Frequently Asked Questions About Electrical Stimulation
Does ASHA recommend the use of electrical stimulation or specific products for this technique?
ASHA is strongly committed to evidence-based practice and urges members to consider the best available evidence before utilizing any product or technique. ASHA does not endorse any products, procedures, or programs and therefore does not have an official position on the use of electrical stimulation. ASHA has developed " Questions to Ask When Evaluating Any Treatment Procedure, Product, or Program" to help clinicians evaluate and make informed decisions about new programs, products, or techniques.
What information is available about electrical stimulation for swallowing?
The body of literature about electrical stimulation for swallowing is growing and additional studies are underway to further the knowledge about this technique and its implications for dysphagia treatment. In an effort to consider evidence-based practice, it is important to critically evaluate research in terms of research design, subject selection criteria, methodology, etc.
Available resources include:
Evidence-Based Systematic Review
The ASHA Leader Articles
Special Interest Group 13 (Swallowing and Swallowing Disorders [Dysphagia]) developed a resource summarizing what is known about the use of electrical stimulation with pediatric populations:
Is the use of electrical stimulation within the Scope of Practice for speech-language pathologists?
The Scope of Practice in Speech-Language Pathology outlines what an SLP can do in general terms, but does not identify specific techniques. Electrical stimulation is promoted as a treatment technique for speech and/or swallowing disorders, both of which are recognized in the Scope of Practice. It is advisable to check your state licensure regulations to determine if any restrictions on the use of electrical stimulation exist at the state level.
Do SLPs need specific training or certification to use electrical stimulation?
ASHA recognizes only one certification, the Certificate of Clinical Competence. The Code of Ethics requires that "individuals shall provide all services competently" (Principle I, Rule A). How one attains and maintains an appropriate level of competency is at the discretion of the individual clinician and her supervisor, director, or administration. In the case of electrical stimulation, no training guidelines have been established by ASHA and no specific "certification" is required. The following articles further discuss the issues of certification and competency:
What does FDA approval of an electrical stimulation device mean, and what is involved in securing FDA approval?
There are a number of electrical stimulation devices on the market. These devices are often considered Class II non-exempt medical devices, according to the Food and Drug Administration (FDA). Prior to marketing and selling a device such as this, the manufacturer must file a premarket notification [510(k)] with the FDA. As part of this 510(k) application, methodology and results of any studies conducted to design a device or determine the use of devices must be described. The FDA determines the safety and effectiveness of a device by reviewing information from these studies.

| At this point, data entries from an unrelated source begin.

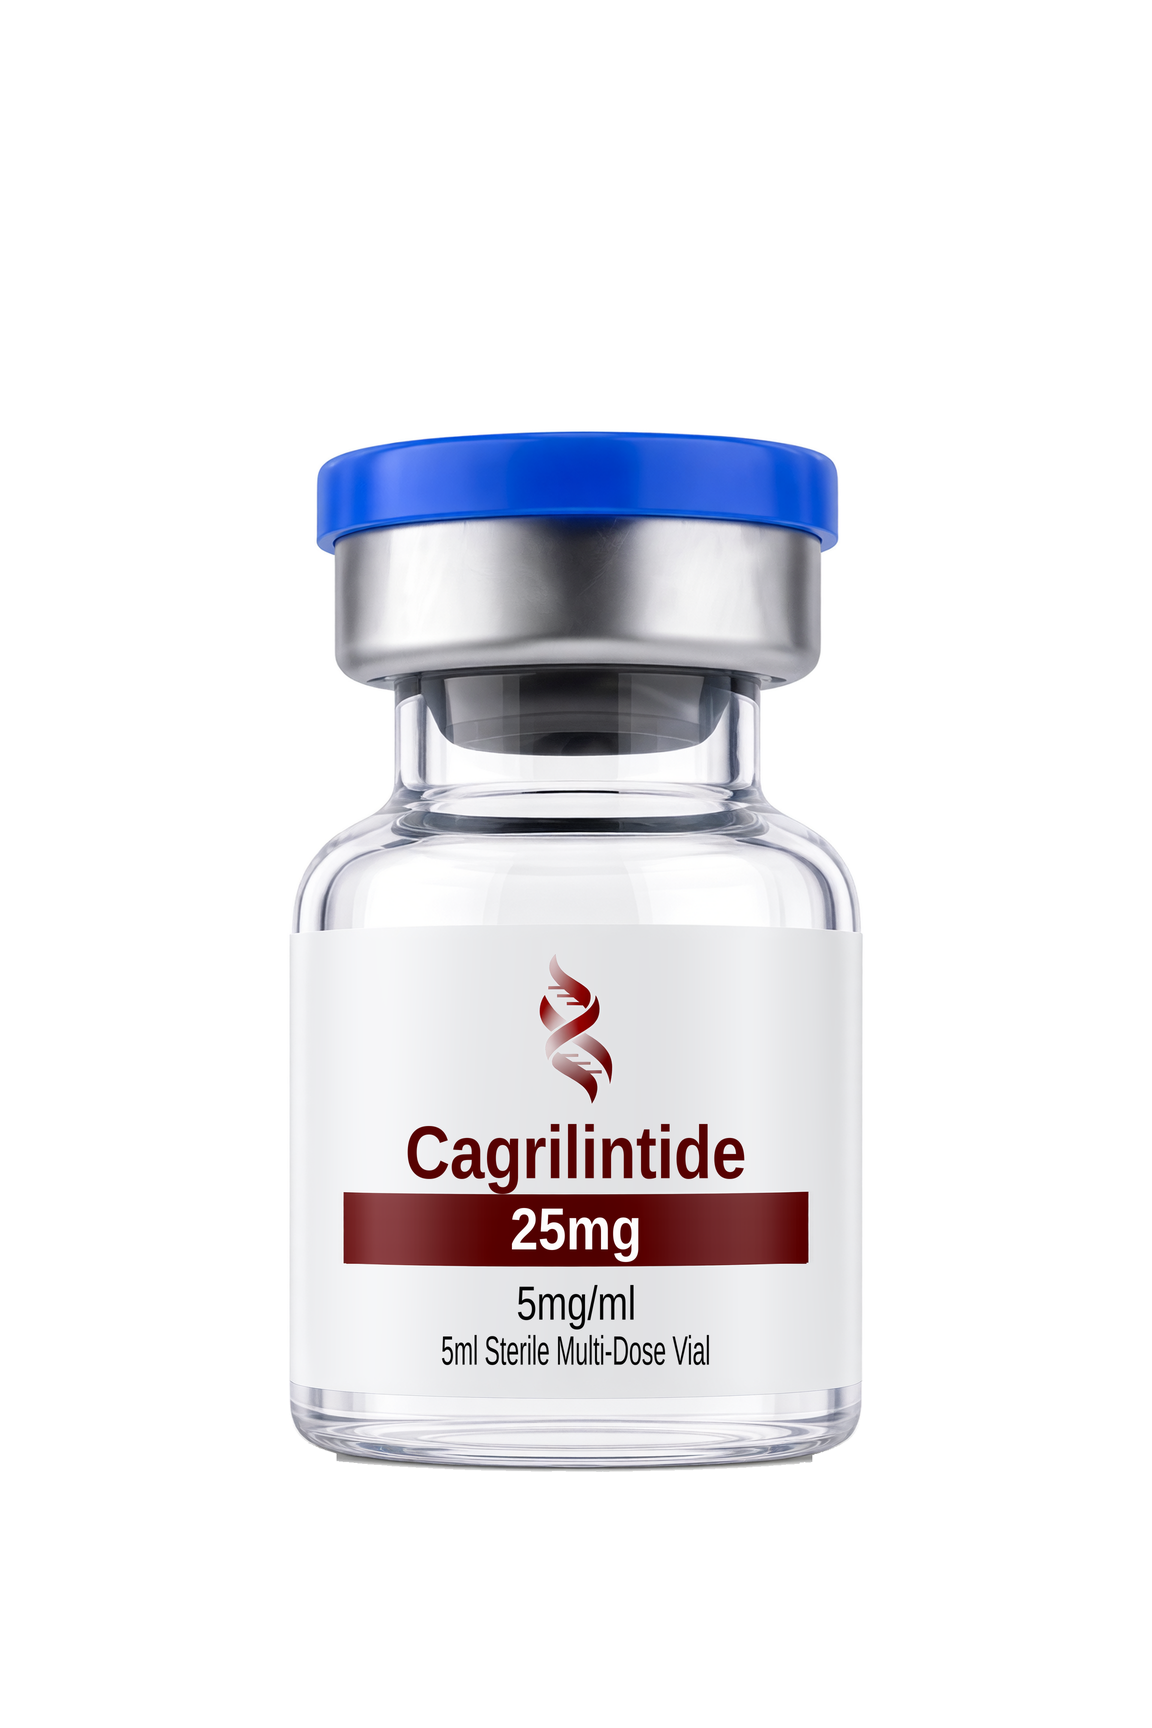
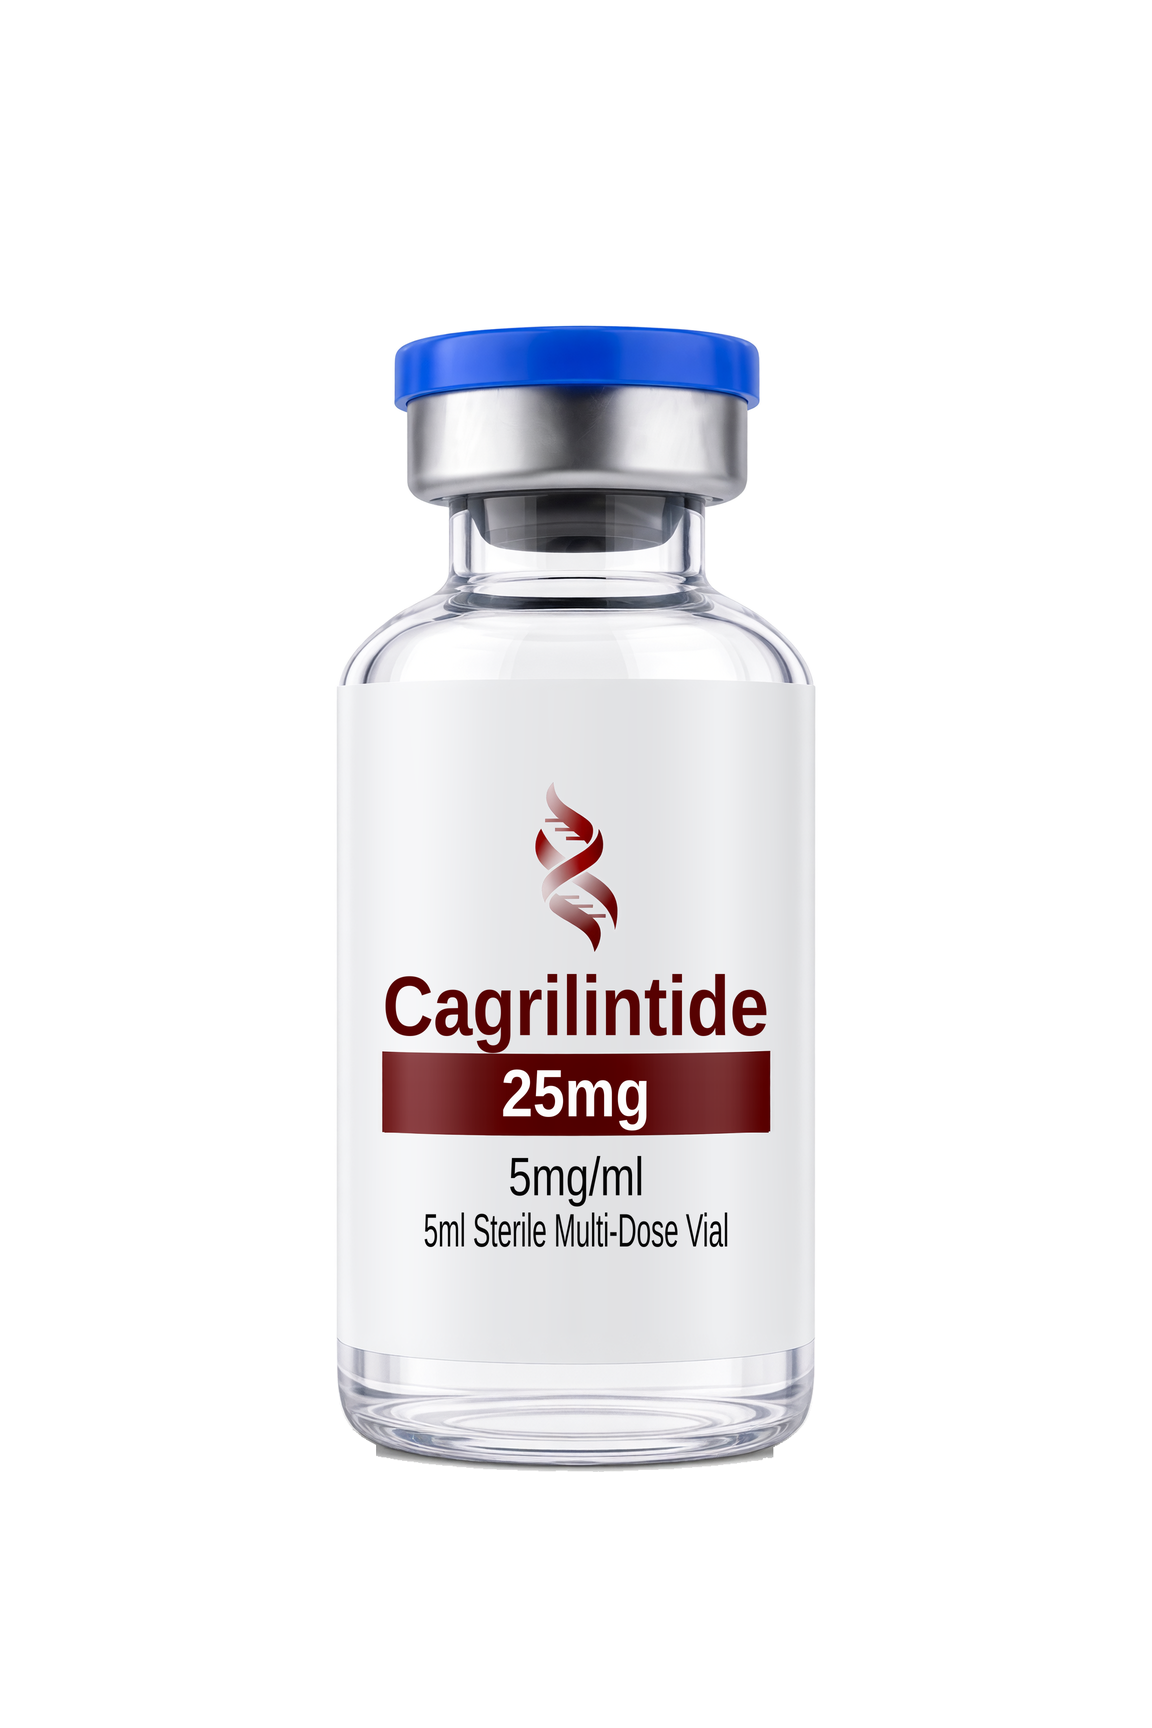
Correct Retatrutide 30mg/50mg vial labels to 3 mL/5 mL at 10 mg/mL and narrow the 5 mL vial (owner-approved)

Changed region(s): [[0.25, 0.1875, 0.75, 0.875]]

diff --git a/woocommerce-migration/tools/rerender-product-images-v2/pbv_rerender.py b/woocommerce-migration/tools/rerender-product-images-v2/pbv_rerender.py
@@ -247,8 +247,8 @@ VIALS = {
     302: ("Tesamorelin", "30mg", "3mg/ml", "10ml Sterile Multi-Dose Vial", 10),
     303: ("BPC-157/TB-500", "10mg/10mg", "1mg/ml / 1mg/ml", "10mL Sterile Multi-Dose Vial", 10),
     821: ("Retatrutide", "20mg", "10 mg/mL", "2ml Sterile Multi-Use Vial", 2),
-    822: ("Retatrutide", "30mg", "15 mg/mL", "2ml Sterile Multi-Use Vial", 2),
-    823: ("Retatrutide", "50mg", "16.67 mg/mL", "3ml Sterile Multi-Use Vial", 3),
+    822: ("Retatrutide", "30mg", "10 mg/mL", "3ml Sterile Multi-Use Vial", 3),
+    823: ("Retatrutide", "50mg", "10 mg/mL", "5ml Sterile Multi-Use Vial", 5),
     824: ("Tirzepatide", "50mg", "10 mg/mL", "5ml Sterile Multi-Use Vial", 5),
     825: ("KPV", "10mg", "1mg/ml", "10mL Sterile Multi-Dose Vial", 10),
     826: ("Ipamorelin", "10mg", "1mg/ml", "10mL Sterile Multi-Dose Vial", 10),
@@ -381,7 +381,7 @@ INK = {"name": (87, 1, 1), "dose": (253, 253, 253), "conc": (4, 4, 4), "foot": (
 
 # ---------------- physical volume classes -----------------------------------------
 # (body diameter mm, total height mm, crimp-cap diameter mm) - typical crimp-top serum vials
-VOL = {10: (24.0, 50.0, 20.0), 5: (22.0, 40.0, 20.0), 3: (17.0, 38.0, 13.0), 2: (16.0, 35.0, 13.0)}
+VOL = {10: (24.0, 50.0, 20.0), 5: (18.37, 44.0, 14.0), 3: (17.0, 38.0, 13.0), 2: (16.0, 35.0, 13.0)}
 CANVAS = (1152, 1728); BOTTOM = 1472; TOP10 = 168; CX = 576
 PX_PER_MM = (BOTTOM - TOP10) / VOL[10][1]           # 26.08 px/mm on the output canvas
 SS = 2                                               # supersampling factor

If premarket approval is granted for a 510(k) application, a device is "cleared to market" by the FDA. This clearance means that the device is substantially equivalent to other similar devices and can be marketed as such.